[Start of section]

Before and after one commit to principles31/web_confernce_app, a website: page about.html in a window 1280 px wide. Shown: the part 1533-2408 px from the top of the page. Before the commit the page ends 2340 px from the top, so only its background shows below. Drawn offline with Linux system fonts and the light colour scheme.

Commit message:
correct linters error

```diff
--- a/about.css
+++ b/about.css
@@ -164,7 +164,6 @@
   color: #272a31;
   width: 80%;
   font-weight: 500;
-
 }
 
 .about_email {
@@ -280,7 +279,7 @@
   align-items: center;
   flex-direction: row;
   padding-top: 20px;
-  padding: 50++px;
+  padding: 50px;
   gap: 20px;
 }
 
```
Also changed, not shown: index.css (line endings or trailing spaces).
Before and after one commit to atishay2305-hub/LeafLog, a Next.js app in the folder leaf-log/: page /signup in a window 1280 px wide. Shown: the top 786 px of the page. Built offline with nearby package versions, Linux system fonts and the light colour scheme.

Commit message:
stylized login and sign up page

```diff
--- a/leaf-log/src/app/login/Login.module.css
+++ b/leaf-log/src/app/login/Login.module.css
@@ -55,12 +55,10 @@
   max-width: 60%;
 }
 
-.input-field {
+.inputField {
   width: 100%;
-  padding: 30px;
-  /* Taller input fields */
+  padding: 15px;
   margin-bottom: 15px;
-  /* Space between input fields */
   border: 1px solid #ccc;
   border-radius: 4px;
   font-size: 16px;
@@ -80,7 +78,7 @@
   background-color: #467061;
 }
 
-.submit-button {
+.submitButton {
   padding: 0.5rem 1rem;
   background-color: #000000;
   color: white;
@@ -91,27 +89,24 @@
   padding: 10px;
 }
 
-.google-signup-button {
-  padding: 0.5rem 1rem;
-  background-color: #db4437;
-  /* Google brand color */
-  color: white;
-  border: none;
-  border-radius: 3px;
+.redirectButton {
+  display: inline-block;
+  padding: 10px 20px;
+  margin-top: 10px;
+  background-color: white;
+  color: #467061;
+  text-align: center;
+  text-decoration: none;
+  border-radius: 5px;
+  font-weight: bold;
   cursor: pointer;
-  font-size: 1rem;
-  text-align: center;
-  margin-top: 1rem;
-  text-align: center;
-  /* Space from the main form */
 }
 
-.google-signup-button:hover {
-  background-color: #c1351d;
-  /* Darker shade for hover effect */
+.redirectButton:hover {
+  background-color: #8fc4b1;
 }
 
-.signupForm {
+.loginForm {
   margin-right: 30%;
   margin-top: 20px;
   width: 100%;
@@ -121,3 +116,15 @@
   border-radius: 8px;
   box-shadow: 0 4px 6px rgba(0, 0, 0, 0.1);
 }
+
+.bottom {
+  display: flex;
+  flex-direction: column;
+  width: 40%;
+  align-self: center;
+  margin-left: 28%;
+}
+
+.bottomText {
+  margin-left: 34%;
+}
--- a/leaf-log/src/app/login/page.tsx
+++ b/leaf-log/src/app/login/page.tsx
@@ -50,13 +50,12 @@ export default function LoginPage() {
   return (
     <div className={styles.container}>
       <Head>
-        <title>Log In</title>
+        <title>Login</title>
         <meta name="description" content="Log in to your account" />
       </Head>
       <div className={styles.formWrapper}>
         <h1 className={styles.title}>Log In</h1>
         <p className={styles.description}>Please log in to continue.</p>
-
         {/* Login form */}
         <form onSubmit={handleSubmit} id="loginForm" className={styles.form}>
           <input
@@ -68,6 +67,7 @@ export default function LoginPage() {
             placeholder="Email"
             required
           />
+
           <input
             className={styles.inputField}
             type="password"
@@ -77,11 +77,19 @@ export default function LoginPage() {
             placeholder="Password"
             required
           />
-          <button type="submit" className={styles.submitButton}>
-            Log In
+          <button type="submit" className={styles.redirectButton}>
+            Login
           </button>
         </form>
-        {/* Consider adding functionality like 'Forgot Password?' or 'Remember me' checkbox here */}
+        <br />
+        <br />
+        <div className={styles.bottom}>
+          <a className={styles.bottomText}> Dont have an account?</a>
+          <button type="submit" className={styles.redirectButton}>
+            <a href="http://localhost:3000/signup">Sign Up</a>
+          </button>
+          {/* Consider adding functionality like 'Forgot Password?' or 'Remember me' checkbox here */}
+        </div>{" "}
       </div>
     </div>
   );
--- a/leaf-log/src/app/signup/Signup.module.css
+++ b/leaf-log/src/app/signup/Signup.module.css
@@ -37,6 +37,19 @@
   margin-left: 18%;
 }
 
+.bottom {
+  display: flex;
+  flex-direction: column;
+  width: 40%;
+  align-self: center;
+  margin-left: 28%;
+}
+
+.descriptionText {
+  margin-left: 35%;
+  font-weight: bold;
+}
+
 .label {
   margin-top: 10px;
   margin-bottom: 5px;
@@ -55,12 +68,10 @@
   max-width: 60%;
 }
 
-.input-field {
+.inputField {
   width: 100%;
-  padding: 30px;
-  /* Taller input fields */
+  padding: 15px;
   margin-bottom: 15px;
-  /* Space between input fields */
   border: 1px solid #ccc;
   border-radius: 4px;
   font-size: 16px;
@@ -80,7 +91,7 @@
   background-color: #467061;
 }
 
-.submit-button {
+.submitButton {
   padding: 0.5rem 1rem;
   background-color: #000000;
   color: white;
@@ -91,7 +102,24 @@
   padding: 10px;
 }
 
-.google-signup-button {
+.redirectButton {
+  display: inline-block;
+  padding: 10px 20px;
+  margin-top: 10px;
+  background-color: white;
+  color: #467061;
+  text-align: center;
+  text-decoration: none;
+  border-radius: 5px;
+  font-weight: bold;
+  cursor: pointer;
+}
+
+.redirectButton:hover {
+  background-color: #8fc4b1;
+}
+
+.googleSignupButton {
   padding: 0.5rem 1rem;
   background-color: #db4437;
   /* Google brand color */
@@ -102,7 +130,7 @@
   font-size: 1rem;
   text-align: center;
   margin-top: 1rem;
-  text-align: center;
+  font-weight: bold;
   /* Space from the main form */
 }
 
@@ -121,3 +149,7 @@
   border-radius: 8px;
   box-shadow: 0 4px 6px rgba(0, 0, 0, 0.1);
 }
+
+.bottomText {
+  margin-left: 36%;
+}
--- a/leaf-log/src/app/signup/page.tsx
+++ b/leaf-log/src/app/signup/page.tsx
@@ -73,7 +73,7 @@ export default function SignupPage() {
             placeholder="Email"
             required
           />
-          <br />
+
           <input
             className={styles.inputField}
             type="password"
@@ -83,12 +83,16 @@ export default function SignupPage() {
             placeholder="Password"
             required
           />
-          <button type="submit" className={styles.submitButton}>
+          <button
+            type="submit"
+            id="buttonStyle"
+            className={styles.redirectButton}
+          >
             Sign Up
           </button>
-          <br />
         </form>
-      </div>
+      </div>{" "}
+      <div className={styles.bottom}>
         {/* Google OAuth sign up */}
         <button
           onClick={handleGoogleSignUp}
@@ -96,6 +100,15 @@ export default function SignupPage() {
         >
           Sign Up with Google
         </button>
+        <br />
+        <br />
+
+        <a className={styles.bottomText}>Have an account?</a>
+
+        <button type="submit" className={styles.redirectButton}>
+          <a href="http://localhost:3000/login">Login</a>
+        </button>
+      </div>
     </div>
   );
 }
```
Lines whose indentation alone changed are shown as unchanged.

[End of section]

> _EXERCISE DESCRIPTION_:
Output the data above exactly, please, line for line.

> _EXERCISE ANSWER_:
Before and after one commit to principles31/web_confernce_app, a website: page about.html in a window 1280 px wide. Shown: the part 1533-2408 px from the top of the page. Before the commit the page ends 2340 px from the top, so only its background shows below. Drawn offline with Linux system fonts and the light colour scheme.

Commit message:
correct linters error

```diff
--- a/about.css
+++ b/about.css
@@ -164,7 +164,6 @@
   color: #272a31;
   width: 80%;
   font-weight: 500;
-
 }
 
 .about_email {
@@ -280,7 +279,7 @@
   align-items: center;
   flex-direction: row;
   padding-top: 20px;
-  padding: 50++px;
+  padding: 50px;
   gap: 20px;
 }
 
```
Also changed, not shown: index.css (line endings or trailing spaces).
Before and after one commit to atishay2305-hub/LeafLog, a Next.js app in the folder leaf-log/: page /signup in a window 1280 px wide. Shown: the top 786 px of the page. Built offline with nearby package versions, Linux system fonts and the light colour scheme.

Commit message:
stylized login and sign up page

```diff
--- a/leaf-log/src/app/login/Login.module.css
+++ b/leaf-log/src/app/login/Login.module.css
@@ -55,12 +55,10 @@
   max-width: 60%;
 }
 
-.input-field {
+.inputField {
   width: 100%;
-  padding: 30px;
-  /* Taller input fields */
+  padding: 15px;
   margin-bottom: 15px;
-  /* Space between input fields */
   border: 1px solid #ccc;
   border-radius: 4px;
   font-size: 16px;
@@ -80,7 +78,7 @@
   background-color: #467061;
 }
 
-.submit-button {
+.submitButton {
   padding: 0.5rem 1rem;
   background-color: #000000;
   color: white;
@@ -91,27 +89,24 @@
   padding: 10px;
 }
 
-.google-signup-button {
-  padding: 0.5rem 1rem;
-  background-color: #db4437;
-  /* Google brand color */
-  color: white;
-  border: none;
-  border-radius: 3px;
+.redirectButton {
+  display: inline-block;
+  padding: 10px 20px;
+  margin-top: 10px;
+  background-color: white;
+  color: #467061;
+  text-align: center;
+  text-decoration: none;
+  border-radius: 5px;
+  font-weight: bold;
   cursor: pointer;
-  font-size: 1rem;
-  text-align: center;
-  margin-top: 1rem;
-  text-align: center;
-  /* Space from the main form */
 }
 
-.google-signup-button:hover {
-  background-color: #c1351d;
-  /* Darker shade for hover effect */
+.redirectButton:hover {
+  background-color: #8fc4b1;
 }
 
-.signupForm {
+.loginForm {
   margin-right: 30%;
   margin-top: 20px;
   width: 100%;
@@ -121,3 +116,15 @@
   border-radius: 8px;
   box-shadow: 0 4px 6px rgba(0, 0, 0, 0.1);
 }
+
+.bottom {
+  display: flex;
+  flex-direction: column;
+  width: 40%;
+  align-self: center;
+  margin-left: 28%;
+}
+
+.bottomText {
+  margin-left: 34%;
+}
--- a/leaf-log/src/app/login/page.tsx
+++ b/leaf-log/src/app/login/page.tsx
@@ -50,13 +50,12 @@ export default function LoginPage() {
   return (
     <div className={styles.container}>
       <Head>
-        <title>Log In</title>
+        <title>Login</title>
         <meta name="description" content="Log in to your account" />
       </Head>
       <div className={styles.formWrapper}>
         <h1 className={styles.title}>Log In</h1>
         <p className={styles.description}>Please log in to continue.</p>
-
         {/* Login form */}
         <form onSubmit={handleSubmit} id="loginForm" className={styles.form}>
           <input
@@ -68,6 +67,7 @@ export default function LoginPage() {
             placeholder="Email"
             required
           />
+
           <input
             className={styles.inputField}
             type="password"
@@ -77,11 +77,19 @@ export default function LoginPage() {
             placeholder="Password"
             required
           />
-          <button type="submit" className={styles.submitButton}>
-            Log In
+          <button type="submit" className={styles.redirectButton}>
+            Login
           </button>
         </form>
-        {/* Consider adding functionality like 'Forgot Password?' or 'Remember me' checkbox here */}
+        <br />
+        <br />
+        <div className={styles.bottom}>
+          <a className={styles.bottomText}> Dont have an account?</a>
+          <button type="submit" className={styles.redirectButton}>
+            <a href="http://localhost:3000/signup">Sign Up</a>
+          </button>
+          {/* Consider adding functionality like 'Forgot Password?' or 'Remember me' checkbox here */}
+        </div>{" "}
       </div>
     </div>
   );
--- a/leaf-log/src/app/signup/Signup.module.css
+++ b/leaf-log/src/app/signup/Signup.module.css
@@ -37,6 +37,19 @@
   margin-left: 18%;
 }
 
+.bottom {
+  display: flex;
+  flex-direction: column;
+  width: 40%;
+  align-self: center;
+  margin-left: 28%;
+}
+
+.descriptionText {
+  margin-left: 35%;
+  font-weight: bold;
+}
+
 .label {
   margin-top: 10px;
   margin-bottom: 5px;
@@ -55,12 +68,10 @@
   max-width: 60%;
 }
 
-.input-field {
+.inputField {
   width: 100%;
-  padding: 30px;
-  /* Taller input fields */
+  padding: 15px;
   margin-bottom: 15px;
-  /* Space between input fields */
   border: 1px solid #ccc;
   border-radius: 4px;
   font-size: 16px;
@@ -80,7 +91,7 @@
   background-color: #467061;
 }
 
-.submit-button {
+.submitButton {
   padding: 0.5rem 1rem;
   background-color: #000000;
   color: white;
@@ -91,7 +102,24 @@
   padding: 10px;
 }
 
-.google-signup-button {
+.redirectButton {
+  display: inline-block;
+  padding: 10px 20px;
+  margin-top: 10px;
+  background-color: white;
+  color: #467061;
+  text-align: center;
+  text-decoration: none;
+  border-radius: 5px;
+  font-weight: bold;
+  cursor: pointer;
+}
+
+.redirectButton:hover {
+  background-color: #8fc4b1;
+}
+
+.googleSignupButton {
   padding: 0.5rem 1rem;
   background-color: #db4437;
   /* Google brand color */
@@ -102,7 +130,7 @@
   font-size: 1rem;
   text-align: center;
   margin-top: 1rem;
-  text-align: center;
+  font-weight: bold;
   /* Space from the main form */
 }
 
@@ -121,3 +149,7 @@
   border-radius: 8px;
   box-shadow: 0 4px 6px rgba(0, 0, 0, 0.1);
 }
+
+.bottomText {
+  margin-left: 36%;
+}
--- a/leaf-log/src/app/signup/page.tsx
+++ b/leaf-log/src/app/signup/page.tsx
@@ -73,7 +73,7 @@ export default function SignupPage() {
             placeholder="Email"
             required
           />
-          <br />
+
           <input
             className={styles.inputField}
             type="password"
@@ -83,12 +83,16 @@ export default function SignupPage() {
             placeholder="Password"
             required
           />
-          <button type="submit" className={styles.submitButton}>
+          <button
+            type="submit"
+            id="buttonStyle"
+            className={styles.redirectButton}
+          >
             Sign Up
           </button>
-          <br />
         </form>
-      </div>
+      </div>{" "}
+      <div className={styles.bottom}>
         {/* Google OAuth sign up */}
         <button
           onClick={handleGoogleSignUp}
@@ -96,6 +100,15 @@ export default function SignupPage() {
         >
           Sign Up with Google
         </button>
+        <br />
+        <br />
+
+        <a className={styles.bottomText}>Have an account?</a>
+
+        <button type="submit" className={styles.redirectButton}>
+          <a href="http://localhost:3000/login">Login</a>
+        </button>
+      </div>
     </div>
   );
 }
```
Lines whose indentation alone changed are shown as unchanged.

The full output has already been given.